:: Information provided ::

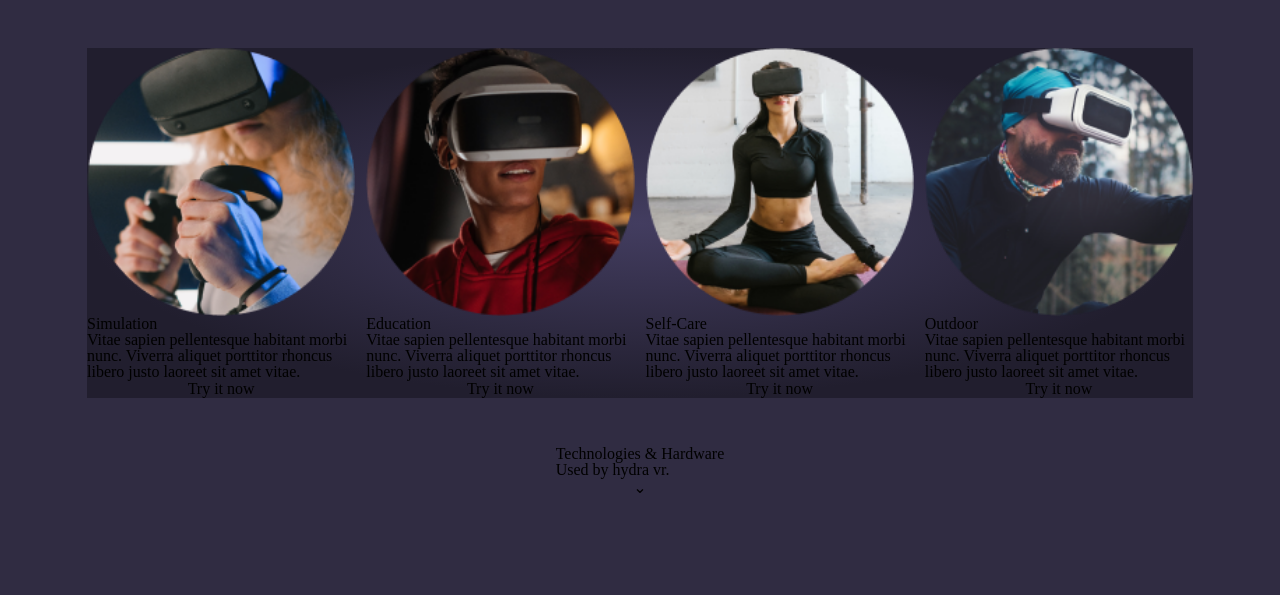
Repository: xMargi/Hydra-LandingPage
Page: index.html
These files come from the project's save history. The page is drawn as it stood at one moment and after the next save; the edit follows.
The browser window is 1280 px wide. The pictures show the whole page.

Above is the page before, as saved 2023-06-07 20:08:14.

After the next save:
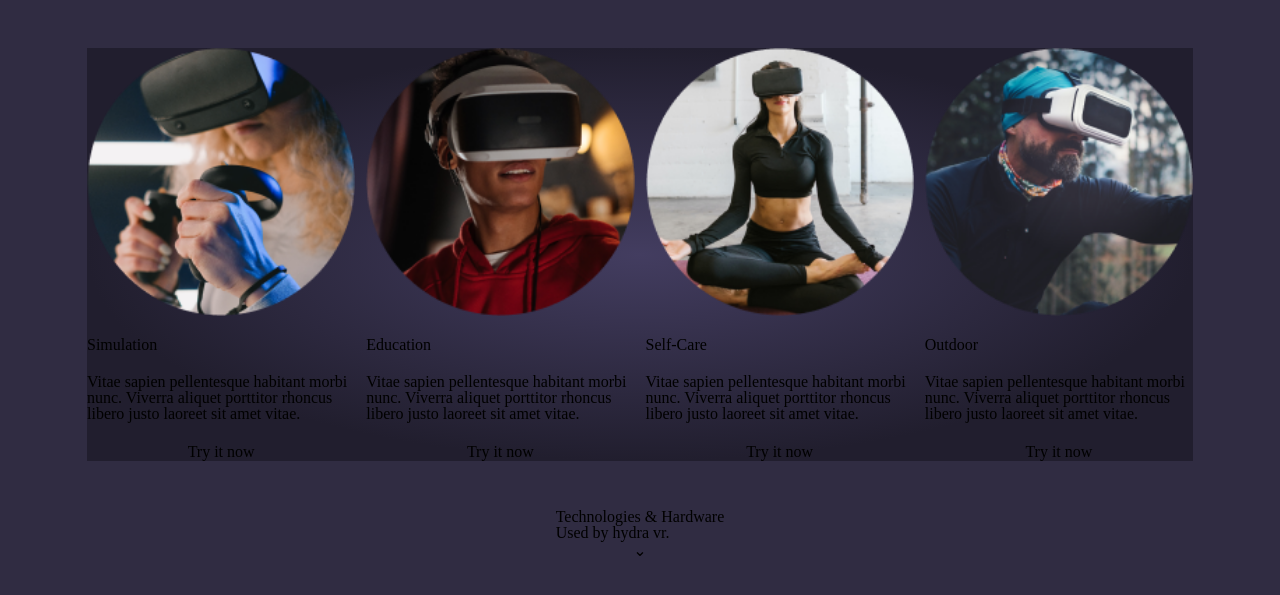
Saved 52 s later.
--- a/style.css
+++ b/style.css
@@ -31,5 +31,5 @@ body{
 
     display: flex;
     flex-direction: column;
-
+    gap: 1.3125rem;
 }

:::

Every record above should reappear exactly, with the pictures gone.

Repository: xMargi/Hydra-LandingPage
Page: index.html
These files come from the project's save history. The page is drawn as it stood at one moment and after the next save; the edit follows.
The browser window is 1280 px wide. The pictures show the whole page.

Above is the page before, as saved 2023-06-07 20:08:14.

After the next save:
Saved 52 s later.
--- a/style.css
+++ b/style.css
@@ -31,5 +31,5 @@ body{
 
     display: flex;
     flex-direction: column;
-
+    gap: 1.3125rem;
 }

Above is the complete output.